What is expected: Read the records beneath this task and copy every line that contains the string "useEffect".

-- Data shown follows --

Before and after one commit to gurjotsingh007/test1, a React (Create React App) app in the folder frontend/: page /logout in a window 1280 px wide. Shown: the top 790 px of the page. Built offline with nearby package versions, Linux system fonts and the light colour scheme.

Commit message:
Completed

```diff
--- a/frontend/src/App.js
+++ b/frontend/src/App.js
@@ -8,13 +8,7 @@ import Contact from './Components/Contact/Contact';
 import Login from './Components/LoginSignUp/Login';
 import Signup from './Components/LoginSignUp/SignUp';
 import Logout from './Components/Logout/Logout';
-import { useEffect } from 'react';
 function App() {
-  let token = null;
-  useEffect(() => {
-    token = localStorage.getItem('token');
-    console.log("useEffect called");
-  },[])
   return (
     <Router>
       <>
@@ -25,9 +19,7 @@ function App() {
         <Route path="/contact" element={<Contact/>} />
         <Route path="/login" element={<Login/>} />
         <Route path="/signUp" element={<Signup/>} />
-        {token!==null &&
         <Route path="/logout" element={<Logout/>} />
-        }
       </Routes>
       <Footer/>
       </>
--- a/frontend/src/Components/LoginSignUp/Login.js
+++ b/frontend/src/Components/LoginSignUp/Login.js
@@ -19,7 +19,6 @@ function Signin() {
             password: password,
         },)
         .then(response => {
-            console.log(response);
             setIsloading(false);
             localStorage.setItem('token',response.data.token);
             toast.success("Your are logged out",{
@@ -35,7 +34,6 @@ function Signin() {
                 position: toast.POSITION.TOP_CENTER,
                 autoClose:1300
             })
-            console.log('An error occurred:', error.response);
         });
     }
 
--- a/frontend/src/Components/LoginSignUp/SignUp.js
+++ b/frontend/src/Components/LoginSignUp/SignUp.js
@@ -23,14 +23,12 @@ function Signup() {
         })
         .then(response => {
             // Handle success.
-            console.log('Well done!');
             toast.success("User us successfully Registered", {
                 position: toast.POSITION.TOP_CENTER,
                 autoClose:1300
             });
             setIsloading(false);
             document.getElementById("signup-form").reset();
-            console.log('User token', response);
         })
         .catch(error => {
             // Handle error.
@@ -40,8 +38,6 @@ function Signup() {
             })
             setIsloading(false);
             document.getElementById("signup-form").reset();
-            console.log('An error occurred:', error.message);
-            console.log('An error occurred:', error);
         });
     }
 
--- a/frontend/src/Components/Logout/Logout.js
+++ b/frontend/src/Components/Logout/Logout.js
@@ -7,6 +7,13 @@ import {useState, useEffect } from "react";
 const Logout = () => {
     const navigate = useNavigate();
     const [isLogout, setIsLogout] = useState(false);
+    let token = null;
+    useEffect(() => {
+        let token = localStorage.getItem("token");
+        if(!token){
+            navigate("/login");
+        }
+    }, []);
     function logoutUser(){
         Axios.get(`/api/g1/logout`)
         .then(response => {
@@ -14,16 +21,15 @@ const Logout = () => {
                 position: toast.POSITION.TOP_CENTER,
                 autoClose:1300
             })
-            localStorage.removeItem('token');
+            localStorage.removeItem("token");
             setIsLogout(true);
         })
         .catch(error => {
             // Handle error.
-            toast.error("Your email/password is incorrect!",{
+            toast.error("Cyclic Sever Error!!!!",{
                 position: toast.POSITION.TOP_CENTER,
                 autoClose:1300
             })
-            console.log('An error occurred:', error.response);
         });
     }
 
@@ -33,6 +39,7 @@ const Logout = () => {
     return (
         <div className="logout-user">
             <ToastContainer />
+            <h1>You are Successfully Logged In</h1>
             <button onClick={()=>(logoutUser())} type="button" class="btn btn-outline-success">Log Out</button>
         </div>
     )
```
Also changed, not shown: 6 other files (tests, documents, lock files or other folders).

-- Data shown concluded --

Output:
-import { useEffect } from 'react';
-  useEffect(() => {
-    console.log("useEffect called");
@@ -7,6 +7,13 @@ import {useState, useEffect } from "react";
+    useEffect(() => {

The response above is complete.